FIFA WC 2022: Belgium's foreign minister wears 'One Love' armband while meeting FIFA prez during match against Canada
Belgium's foreign minister Hadja Lahbib sent out a defiant message to FIFA and World Cup hosts Qatar during her country's match against Canada on Thursday. Hadja was spotted wearing a colourful ‘One Love’ armband when she confronted the FIFA president Gianni Infantino ahead of the match at Al Rayyan Stadium.
The armband is a symbol for inclusion and diversity that world football’s governing body has prevented captains of seven European teams, including Belgium, from wearing at the tournament. They wanted to wear it as a rebuke to host nation Qatar's human rights record.
Lahbib posted a photo of herself on Twitter wearing the band on her left arm, writing: “My heart goes out to our Red Devils!” FIFA warned the seven European federations that players would be penalized if they wore the armband.
Germany's players covered their mouths for their team photo before their opening World Cup match, a 2-1 loss to Japan, to protest against FIFA's clampdown on the “One Love” armband.

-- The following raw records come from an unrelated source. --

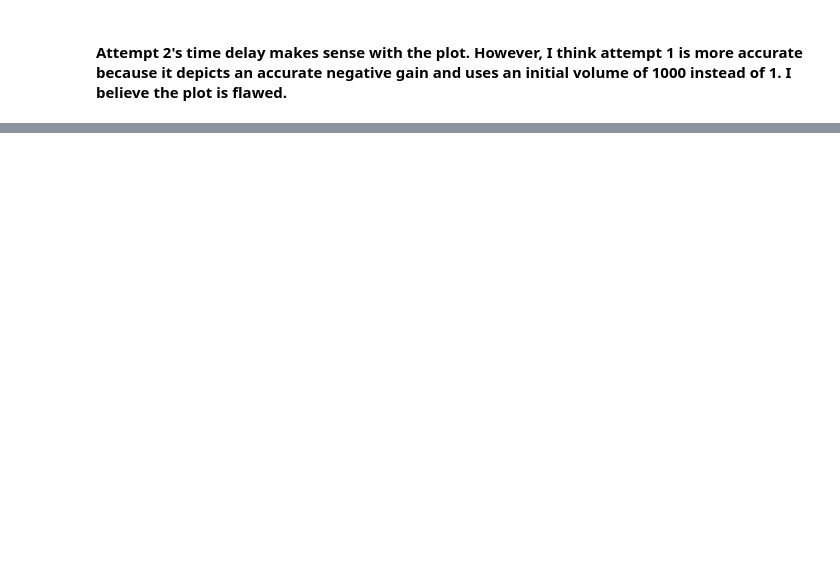
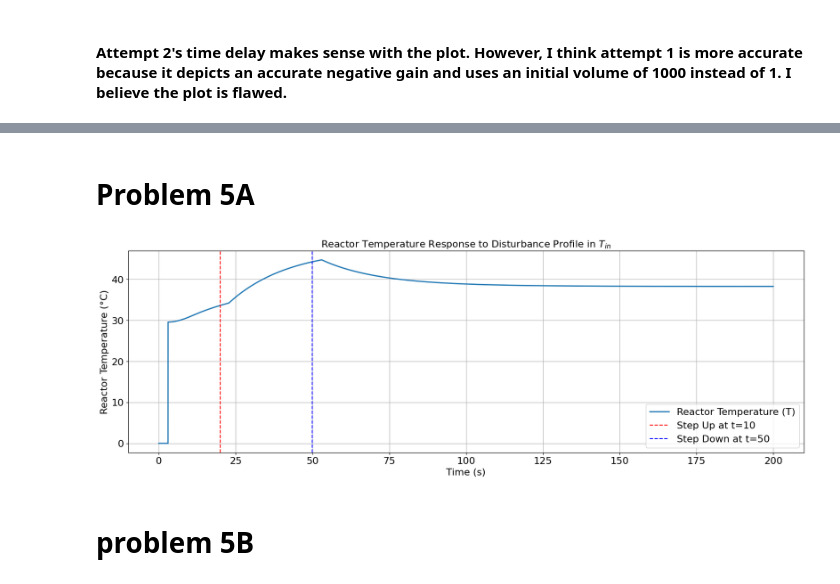
Before and after one commit to rahilisashaik/cbe_162, a Jupyter notebook: project/162_project.ipynb, the cells around one changed output, grey strips where cells are left out. Drawn from its saved outputs; the diff is of its cells as text; code cells hidden in the pictures; blank space fills up the shorter version.

```diff
--- a/project/162_project.ipynb
+++ b/project/162_project.ipynb
@@ -523,0 +572,46 @@ plt.show()
+# %% [markdown]
+# Problem 5A
+# %%
+def dynamic_model_with_step_T(time, x0):
+    result_sp = set_point(time, x0)
+    result = np.zeros((7, T_DELAY * (T_POINT - 1)))
+
+    for i in range(time[1] - T_DELAY):
+        if i == 0:
+            x0 = x0
+
+        V, Cx, Cp, Cs, Co2, T, Tag = current_output(i, result)
+        Vsp, Cxsp, Cpsp, Cssp, Co2sp, Tsp, Tagsp = current_output(i, result_sp)
+
+        T_in = lambda t: 25 if t < 20 else (35 if t <= 50 else 25)
+        Fi = lambda t: 51
+        Fe = lambda t: 51
+        cS_in = lambda t: 60
+        Fag = lambda t: 18
+
+        result = solve_step([i, i + 1], x0, Fi, Fe, T_in, cS_in, Fag, result)
+        x0 = result[:, -1]
+
+    t = np.linspace(time[0], time[1], (time[1] - time[0]) * (T_POINT - 1) + 1)
+    return t, result, result_sp
+# %%
+x0 = [1000, 0.90467678228155, 12.51524128083789, 29.73892382828279, 3.10695341758232, 29.57321214183856, 27.05393890970931]
+t_final = 200
+
+t_step, result_step, result_sp = dynamic_model_with_step_T([0, t_final], x0)
+T_step = result_step[5, :]
+# %%
+plt.figure(figsize=(20, 6))
+plt.plot(t_step, T_step, label="Reactor Temperature (T)", linewidth=2)
+plt.axvline(20, color='red', linestyle='--', label="Step Up at t=10")
+plt.axvline(50, color='blue', linestyle='--', label="Step Down at t=50")
+plt.title("Reactor Temperature Response to Disturbance Profile in $T_{in}$")
+plt.xlabel("Time (s)")
+plt.ylabel("Reactor Temperature (°C)")
+plt.legend()
+plt.grid(True)
+plt.show()
+# %% [output]
+[figure, added]
+# %% [markdown]
+# problem 5B
```
Also changed, not shown: parts of 13 cells of this notebook.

“It was a sign from the team, from us," Germany coach Hansi Flick said, "that FIFA is muzzling us.” German Interior Minister Nancy Faeser, who is also responsible for sports, also wore a “One Love” armband in the stands for her country's match, sitting beside Infantino. Faeser posted a photo of herself wearing it with the hashtag #OneLove.
As far as match between Belgium and Canada is concerned, Thibaut Courtois saved an early penalty and Michy Batshuayi scored the only goal to give Belgium a 1-0 win over Canada on Thursday, spoiling the North American team's return to the tournament after 36 years.

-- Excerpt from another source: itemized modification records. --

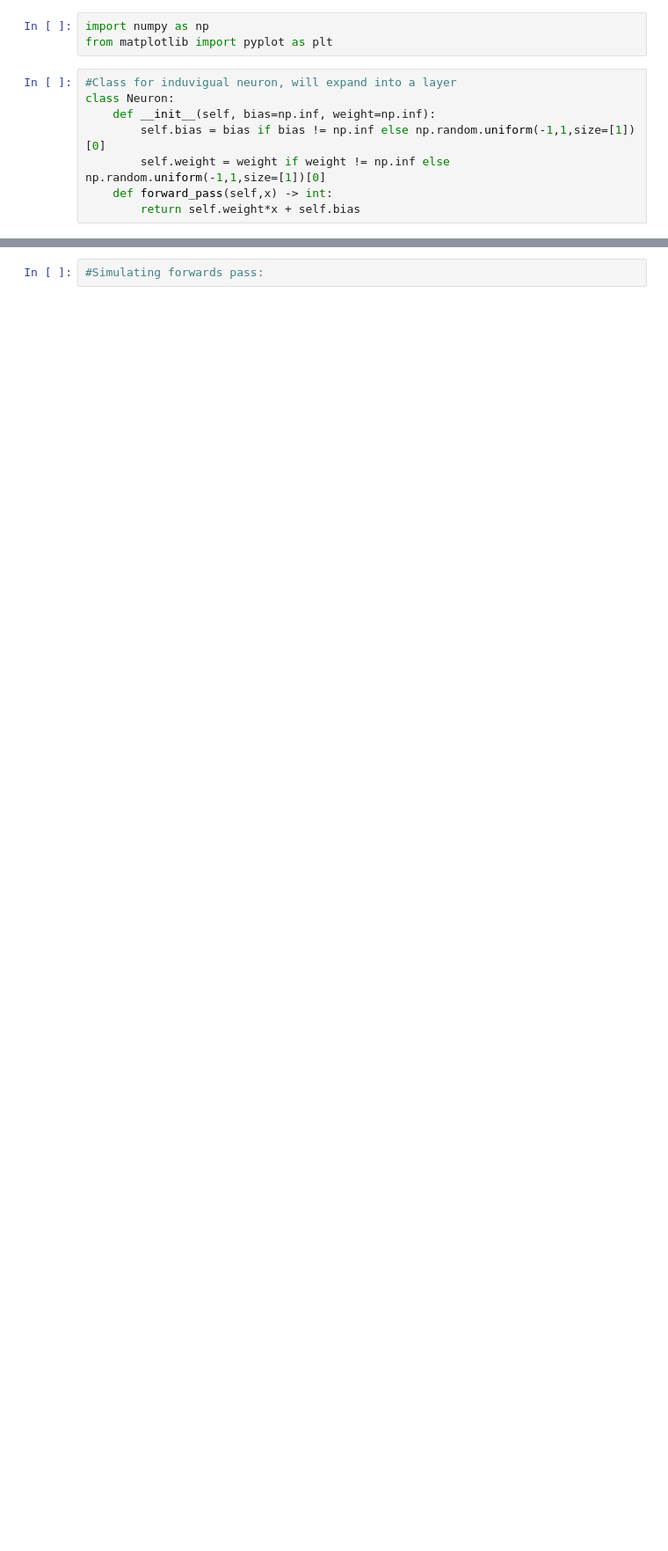
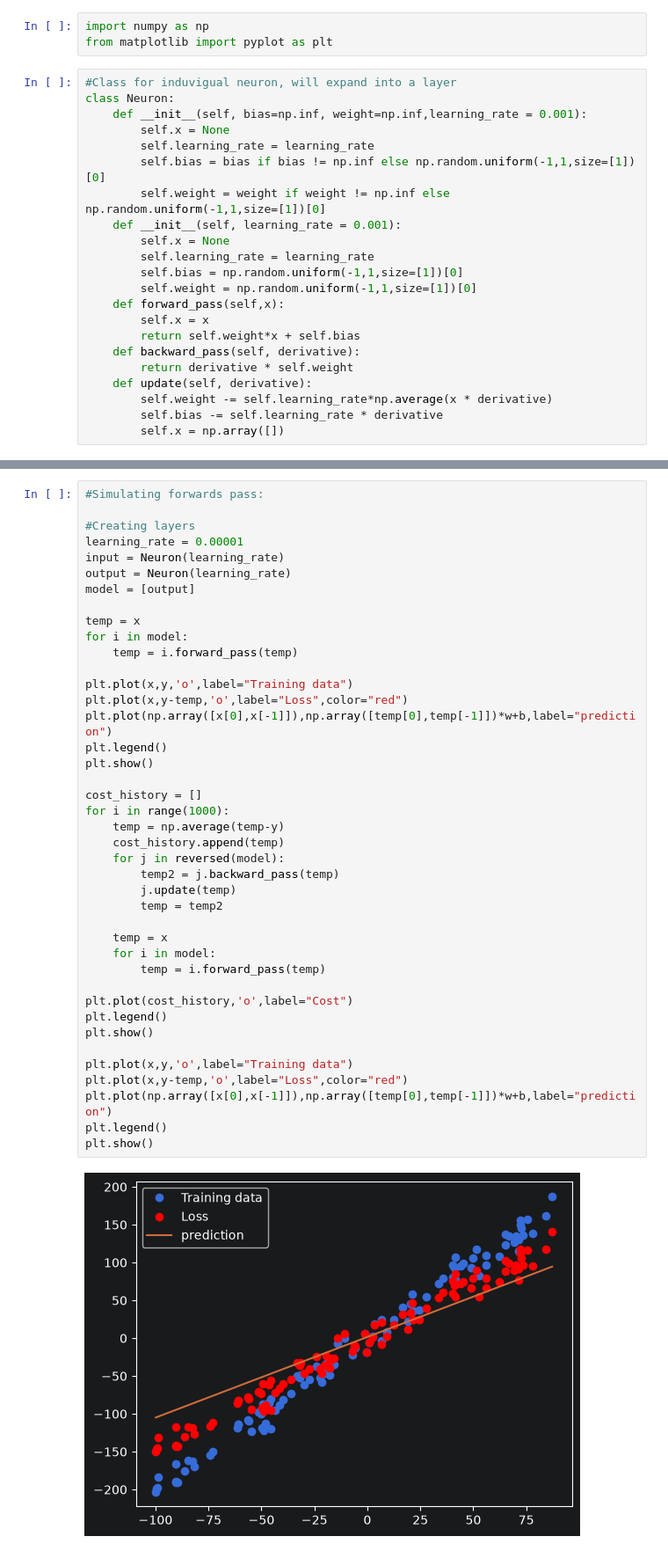
Before and after one commit to S-M-production/Reinforcement-Learning-Basics, a Jupyter notebook: notebooks/models/multi_layer_perceptron_back_propagation.ipynb, the cells around one changed output, grey strips where cells are left out. Shown at 88% size. Drawn from its saved outputs; the diff is of its cells as text; blank space fills up the shorter version.

```diff
--- a/notebooks/models/multi_layer_perceptron_back_propagation.ipynb
+++ b/notebooks/models/multi_layer_perceptron_back_propagation.ipynb
@@ -4,8 +4,22 @@ from matplotlib import pyplot as plt
 # %%
 #Class for induvigual neuron, will expand into a layer
 class Neuron:
-    def __init__(self, bias=np.inf, weight=np.inf):
+    def __init__(self, bias=np.inf, weight=np.inf,learning_rate = 0.001):
+        self.x = None
+        self.learning_rate = learning_rate
         self.bias = bias if bias != np.inf else np.random.uniform(-1,1,size=[1])[0]
         self.weight = weight if weight != np.inf else np.random.uniform(-1,1,size=[1])[0]
-    def forward_pass(self,x) -> int:
+    def __init__(self, learning_rate = 0.001):
+        self.x = None
+        self.learning_rate = learning_rate
+        self.bias = np.random.uniform(-1,1,size=[1])[0]
+        self.weight = np.random.uniform(-1,1,size=[1])[0]
+    def forward_pass(self,x):
+        self.x = x
         return self.weight*x + self.bias
+    def backward_pass(self, derivative):
+        return derivative * self.weight
+    def update(self, derivative):
+        self.weight -= self.learning_rate*np.average(x * derivative)
+        self.bias -= self.learning_rate * derivative
+        self.x = np.array([])
@@ -30,2 +51,43 @@ plt.show()
 # %%
 #Simulating forwards pass:
+
+#Creating layers
+learning_rate = 0.00001
+input = Neuron(learning_rate)
+output = Neuron(learning_rate)
+model = [output]
+
+temp = x
+for i in model:
+    temp = i.forward_pass(temp)
+
+plt.plot(x,y,'o',label="Training data")
+plt.plot(x,y-temp,'o',label="Loss",color="red")
+plt.plot(np.array([x[0],x[-1]]),np.array([temp[0],temp[-1]])*w+b,label="prediction")
+plt.legend()
+plt.show()
+
+cost_history = []
+for i in range(1000):
+    temp = np.average(temp-y)
+    cost_history.append(temp)
+    for j in reversed(model):
+        temp2 = j.backward_pass(temp)
+        j.update(temp)
+        temp = temp2
+
+    temp = x
+    for i in model:
+        temp = i.forward_pass(temp)
+
+plt.plot(cost_history,'o',label="Cost")
+plt.legend()
+plt.show()
+
+plt.plot(x,y,'o',label="Training data")
+plt.plot(x,y-temp,'o',label="Loss",color="red")
+plt.plot(np.array([x[0],x[-1]]),np.array([temp[0],temp[-1]])*w+b,label="prediction")
+plt.legend()
+plt.show()
+# %% [output]
+[figure, added]
```
Also changed, not shown: parts of 4 cells of this notebook.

The Canadians have yet to collect a point or even score a goal in four World Cup matches, which includes the three games from their debut in 1986.
Still, they outplayed second-ranked Belgium at times at Ahmad Bin Ali Stadium, with Alphonso Davies — the star of Canada's team — squandering the best chance when his penalty was blocked by Courtois.
With Eden Hazard ineffective and Kevin De Bruyne's passing unusually awry, Belgium often relied on the long ball from the back and that tactic led to the 44th-minute goal. Center back Toby Alderweireld split the defense with his pass and Batshuayi ran through to guide a left-footed finish into the far corner.
Batshuayi was only playing because first-choice striker Romelu Lukaku was injured and could potentially miss the entire group stage.
Canada had 21 shots compared to the nine of Belgium, whose well-established team filled with veterans was far from convincing.
There were six players in their 30s in the starting lineup, four of them having accrued more than 100 international appearances. Courtois and De Bruyne might reach three figures at this World Cup, in what looks like being a last hurrah for this group of players often described as a “golden generation.” The absence of Lukaku — a prolific scorer and big presence up front — is a huge blow to coach Roberto Martinez, with Batshuayi failing to impress aside from his well-taken goal.
Indeed, all the best moves came from a mobile and attacking Canada team in front of their loud, Maple Leaf-waving fans.
Davies stood out with his driving runs from left back while captain Atiba Hutchinson, at the age of 39, became the oldest outfield player to start a World Cup match.
They had 14 shots in the first half alone, the most by a team at the World Cup without scoring in 16 years.